Urban centers are the markets for these world cities goods and services. Urban centers generally don’t have one good/service or another, and as a result need to visit a world city for these goods.
Windsor in Canada is much smaller and has fewer companies based and operating in it than its neighboring Detroit. People who live in Windsor who cannot obtain a place in the University of Windsor may traverse the bridge, and attended one of the Universities in Detroit. People in Windsor may also visit Detroit for better legal representation, or accounting, advertising, or a great many other services.
Even though Detroit is more dominant than Windsor, its building industry is dependant on Windsor for Lumber and Cement.
- How and why is the role of regional centres changing
Regional centres are growing as they absorb the decline in population and activities from small towns.
- Due to economic restructuring
Manufacturers and agribusinesses are relocating to regional centres as
- Lower operating costs (labour and land)
- Higher productivity
- Reduced staff turnover
- Environmentally sensitive operations can be located away from residential areas
- E.g. Buckman Laboratories (chemical manufacturer) relocated from Sydney to Wagga
Large regional shopping centres are built in these centres which increases their growth.
Telecommunication technologies are leading to the centralisation of business services
- Why are small towns in decline
Growing regional centres attract people and resources from small towns
- During 1980s and 1990s ¼ of rural bank branches closed
Towns are looking to attract people via tourism.
- Rural Show - strong community
- Won a $50 000 grant as part of a reinvigorated campaign
- Spruced up main road
- Offers subsidies for skilled workers and commercial rent
- Attempts to cash in on Gray Nomads
- “Camp Oven Festival attracts 100s of Caravans”
- Elvis Festival attracts $7 million PA into the economy
Cessnock, NSW and Mudgee, NSW:
- Wineries in the region attract people
CASE STUDY: WELLINGTON
- Marked reduction in services
- Essential services (medical and education) reduced due to public sector restructuring to be centralised in regional centres.
- Regional centres attract people due to greater variety and cheaper cost

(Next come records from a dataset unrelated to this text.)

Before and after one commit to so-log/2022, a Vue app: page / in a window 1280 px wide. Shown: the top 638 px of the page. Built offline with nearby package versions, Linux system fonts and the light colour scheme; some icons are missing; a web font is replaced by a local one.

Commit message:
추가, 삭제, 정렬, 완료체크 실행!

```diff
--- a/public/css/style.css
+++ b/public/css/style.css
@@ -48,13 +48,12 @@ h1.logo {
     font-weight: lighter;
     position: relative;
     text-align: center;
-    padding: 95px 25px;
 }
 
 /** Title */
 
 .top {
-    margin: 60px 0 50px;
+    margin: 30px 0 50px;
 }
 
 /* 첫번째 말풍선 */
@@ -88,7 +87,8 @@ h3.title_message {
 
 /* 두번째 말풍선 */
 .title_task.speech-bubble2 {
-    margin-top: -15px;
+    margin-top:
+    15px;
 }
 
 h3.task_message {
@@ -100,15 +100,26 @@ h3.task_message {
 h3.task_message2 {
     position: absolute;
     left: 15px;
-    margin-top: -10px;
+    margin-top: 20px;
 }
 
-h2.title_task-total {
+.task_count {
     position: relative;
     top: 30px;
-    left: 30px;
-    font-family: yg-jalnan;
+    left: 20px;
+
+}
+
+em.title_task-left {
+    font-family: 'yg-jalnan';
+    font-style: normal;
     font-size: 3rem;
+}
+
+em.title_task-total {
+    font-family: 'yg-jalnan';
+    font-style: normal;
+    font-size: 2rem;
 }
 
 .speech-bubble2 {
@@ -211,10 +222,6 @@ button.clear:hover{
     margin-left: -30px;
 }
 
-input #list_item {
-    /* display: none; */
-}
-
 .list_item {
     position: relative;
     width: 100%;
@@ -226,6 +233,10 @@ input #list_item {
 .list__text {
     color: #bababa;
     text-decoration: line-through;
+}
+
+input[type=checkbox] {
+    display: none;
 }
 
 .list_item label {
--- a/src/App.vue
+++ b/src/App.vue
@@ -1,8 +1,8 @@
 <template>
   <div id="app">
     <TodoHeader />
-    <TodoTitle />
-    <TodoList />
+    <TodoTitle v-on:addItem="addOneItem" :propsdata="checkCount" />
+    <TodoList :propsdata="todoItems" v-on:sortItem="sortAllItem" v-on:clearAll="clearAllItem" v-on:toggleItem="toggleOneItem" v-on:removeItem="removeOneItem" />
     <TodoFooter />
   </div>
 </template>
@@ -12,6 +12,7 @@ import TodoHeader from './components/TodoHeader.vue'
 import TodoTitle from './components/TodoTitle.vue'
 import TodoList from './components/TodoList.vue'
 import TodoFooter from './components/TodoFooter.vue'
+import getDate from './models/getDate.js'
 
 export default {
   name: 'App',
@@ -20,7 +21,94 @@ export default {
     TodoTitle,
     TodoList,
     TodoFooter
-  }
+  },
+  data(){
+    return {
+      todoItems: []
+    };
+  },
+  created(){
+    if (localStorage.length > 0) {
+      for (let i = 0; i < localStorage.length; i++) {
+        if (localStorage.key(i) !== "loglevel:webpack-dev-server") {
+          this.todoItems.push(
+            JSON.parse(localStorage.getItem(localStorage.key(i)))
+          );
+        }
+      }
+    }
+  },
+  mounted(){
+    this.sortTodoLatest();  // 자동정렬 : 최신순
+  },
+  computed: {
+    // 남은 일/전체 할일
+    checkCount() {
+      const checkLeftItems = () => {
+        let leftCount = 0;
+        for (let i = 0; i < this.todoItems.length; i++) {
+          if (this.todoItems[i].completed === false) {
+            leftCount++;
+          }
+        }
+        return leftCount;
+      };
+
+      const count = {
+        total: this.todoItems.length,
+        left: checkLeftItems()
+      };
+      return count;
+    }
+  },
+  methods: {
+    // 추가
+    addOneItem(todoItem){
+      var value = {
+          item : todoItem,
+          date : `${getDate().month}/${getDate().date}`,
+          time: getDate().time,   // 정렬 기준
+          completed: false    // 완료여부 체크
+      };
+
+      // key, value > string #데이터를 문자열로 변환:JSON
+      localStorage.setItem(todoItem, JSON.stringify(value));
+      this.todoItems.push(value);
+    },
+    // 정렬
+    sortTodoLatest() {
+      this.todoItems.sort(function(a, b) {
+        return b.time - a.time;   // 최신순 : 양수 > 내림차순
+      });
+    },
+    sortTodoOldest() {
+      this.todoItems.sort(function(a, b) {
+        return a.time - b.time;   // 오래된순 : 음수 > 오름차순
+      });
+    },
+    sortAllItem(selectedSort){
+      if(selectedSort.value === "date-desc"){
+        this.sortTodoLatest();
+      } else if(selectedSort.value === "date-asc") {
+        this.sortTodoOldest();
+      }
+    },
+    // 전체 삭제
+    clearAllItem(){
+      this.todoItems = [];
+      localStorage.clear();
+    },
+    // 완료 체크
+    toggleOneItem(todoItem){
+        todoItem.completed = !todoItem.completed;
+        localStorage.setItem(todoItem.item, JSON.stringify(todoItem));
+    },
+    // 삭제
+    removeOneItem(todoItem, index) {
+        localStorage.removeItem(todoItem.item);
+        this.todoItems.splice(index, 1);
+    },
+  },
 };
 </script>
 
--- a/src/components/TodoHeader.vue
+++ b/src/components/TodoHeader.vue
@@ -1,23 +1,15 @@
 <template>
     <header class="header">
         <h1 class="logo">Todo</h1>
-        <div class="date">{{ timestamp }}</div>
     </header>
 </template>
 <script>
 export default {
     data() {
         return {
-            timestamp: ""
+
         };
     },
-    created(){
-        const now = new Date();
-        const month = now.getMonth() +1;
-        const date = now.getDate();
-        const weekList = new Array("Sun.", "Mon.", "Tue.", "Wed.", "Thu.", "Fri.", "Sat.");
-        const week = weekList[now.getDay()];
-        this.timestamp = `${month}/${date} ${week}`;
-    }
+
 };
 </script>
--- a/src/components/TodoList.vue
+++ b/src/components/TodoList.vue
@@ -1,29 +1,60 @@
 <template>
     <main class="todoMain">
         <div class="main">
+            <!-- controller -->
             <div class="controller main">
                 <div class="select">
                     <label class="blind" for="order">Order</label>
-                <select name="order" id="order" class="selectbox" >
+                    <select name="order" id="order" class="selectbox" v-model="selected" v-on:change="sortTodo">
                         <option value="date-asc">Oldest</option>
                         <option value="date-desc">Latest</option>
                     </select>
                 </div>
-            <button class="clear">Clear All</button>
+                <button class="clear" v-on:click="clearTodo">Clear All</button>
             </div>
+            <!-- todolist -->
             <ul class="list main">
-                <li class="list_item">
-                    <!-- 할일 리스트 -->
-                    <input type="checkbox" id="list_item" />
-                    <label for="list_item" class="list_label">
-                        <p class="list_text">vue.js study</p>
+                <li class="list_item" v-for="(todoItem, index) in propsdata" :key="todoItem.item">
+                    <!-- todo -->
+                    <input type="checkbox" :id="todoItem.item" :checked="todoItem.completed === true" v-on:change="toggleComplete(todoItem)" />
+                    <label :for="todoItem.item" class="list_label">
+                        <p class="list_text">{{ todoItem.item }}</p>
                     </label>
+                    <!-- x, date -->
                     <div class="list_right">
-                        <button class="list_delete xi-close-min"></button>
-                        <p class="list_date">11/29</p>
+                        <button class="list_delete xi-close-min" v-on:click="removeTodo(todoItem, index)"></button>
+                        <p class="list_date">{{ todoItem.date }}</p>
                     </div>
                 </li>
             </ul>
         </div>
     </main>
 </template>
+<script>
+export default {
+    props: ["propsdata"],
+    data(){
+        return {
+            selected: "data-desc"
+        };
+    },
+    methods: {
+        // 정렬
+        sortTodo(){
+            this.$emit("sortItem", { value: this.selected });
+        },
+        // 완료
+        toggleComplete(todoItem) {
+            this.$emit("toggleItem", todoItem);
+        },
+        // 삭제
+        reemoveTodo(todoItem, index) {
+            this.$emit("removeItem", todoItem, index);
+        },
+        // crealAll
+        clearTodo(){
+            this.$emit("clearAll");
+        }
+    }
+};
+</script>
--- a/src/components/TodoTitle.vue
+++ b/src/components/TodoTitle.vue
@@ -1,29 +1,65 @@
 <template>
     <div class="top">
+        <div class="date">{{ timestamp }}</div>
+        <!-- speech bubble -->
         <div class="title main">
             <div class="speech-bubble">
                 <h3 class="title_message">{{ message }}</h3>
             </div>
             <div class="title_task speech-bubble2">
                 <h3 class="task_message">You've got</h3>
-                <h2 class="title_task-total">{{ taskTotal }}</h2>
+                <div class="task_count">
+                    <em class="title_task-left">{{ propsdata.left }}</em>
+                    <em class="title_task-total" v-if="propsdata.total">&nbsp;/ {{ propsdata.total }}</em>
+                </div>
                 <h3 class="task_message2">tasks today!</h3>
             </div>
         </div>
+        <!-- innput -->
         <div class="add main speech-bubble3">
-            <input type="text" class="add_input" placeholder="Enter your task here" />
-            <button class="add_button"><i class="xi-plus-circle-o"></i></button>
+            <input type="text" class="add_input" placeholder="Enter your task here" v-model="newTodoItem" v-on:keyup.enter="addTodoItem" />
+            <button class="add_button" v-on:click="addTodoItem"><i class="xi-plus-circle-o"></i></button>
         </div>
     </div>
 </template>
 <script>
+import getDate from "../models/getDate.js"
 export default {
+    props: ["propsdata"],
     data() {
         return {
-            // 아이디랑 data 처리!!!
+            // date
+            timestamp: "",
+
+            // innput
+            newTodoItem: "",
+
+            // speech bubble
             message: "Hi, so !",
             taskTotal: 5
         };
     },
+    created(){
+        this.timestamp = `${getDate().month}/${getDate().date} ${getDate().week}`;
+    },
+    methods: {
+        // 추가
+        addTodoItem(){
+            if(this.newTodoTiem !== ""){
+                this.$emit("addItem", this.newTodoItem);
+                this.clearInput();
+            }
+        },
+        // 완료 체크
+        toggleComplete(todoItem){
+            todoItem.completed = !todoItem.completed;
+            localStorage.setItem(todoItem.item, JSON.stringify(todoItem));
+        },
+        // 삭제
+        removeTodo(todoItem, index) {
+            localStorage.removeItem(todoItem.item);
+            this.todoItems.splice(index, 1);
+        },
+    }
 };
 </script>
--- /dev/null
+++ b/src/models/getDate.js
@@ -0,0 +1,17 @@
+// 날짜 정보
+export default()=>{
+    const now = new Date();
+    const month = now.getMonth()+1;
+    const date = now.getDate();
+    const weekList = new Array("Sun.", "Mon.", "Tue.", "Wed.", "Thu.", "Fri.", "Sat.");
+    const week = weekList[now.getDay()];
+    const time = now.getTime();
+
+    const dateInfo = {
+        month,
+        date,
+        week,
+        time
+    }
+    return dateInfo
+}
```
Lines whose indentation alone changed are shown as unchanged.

- Decline in population - negatively impacts on the culture of the town
In 2008 a correctional centre opened to stimulate growth in the town.
5200 people live in Wellington.
Unemployment 13.5% (double national average) ½ population on welfare
Top 10 for domestic violence
“Ice Capital of Australia”
CASE STUDY: DUBBO
- Absorbed a decline in population from small towns like Wellington, Coonabarabran, Gulgong etc.
- Huge development in the region
- 2 new high schools
- Charles Sturt University
- Attracts people with Dubbo Zoo
- 36 000 people
- Average unemployment
- 47% of workforce employed in wholesale and retail activities
- Abattoir largest employer 700, followed by base hospital.
- Developments in transport and communications has meant Dubbo has absorbed people and businesses from nearby small towns.
TRENDS IN AUSTRALIA:
- Melbourne greatest increase (96000 people)
- Booming Coastal Towns (86% of Aussies live within 80km of coast or cities)
- Tweeds Heads (Fastest Growing Shire in NSW)
- Central Coast
- Coffs Harbour
- Optimal climate, cheap, coastal and has good facilities.
- As people are able to drive faster and longer they can drive to regional centres
- “Sponge Cities” absorb people
- Population up 20% in the last 10 years (5th Largest inland city)
- 22 primary schools, RAAF Base
- → new redevelopment in Waterloo, Redfern, Green Square
- Growing populations of satellite suburbs
- Campbelltown, Richmond, Penrith growing quickly.
- These are popular for retirees and younger households.
- Farms are now mechanised
- Agri Goods price falling
- Youth work and study in cities
- Loss of Banks, shops and services
- Burnie-Devonport, Rockhampton
- Geelong (Ford Factory) 2017 closure
- Queensland Nickel recently affected Townsville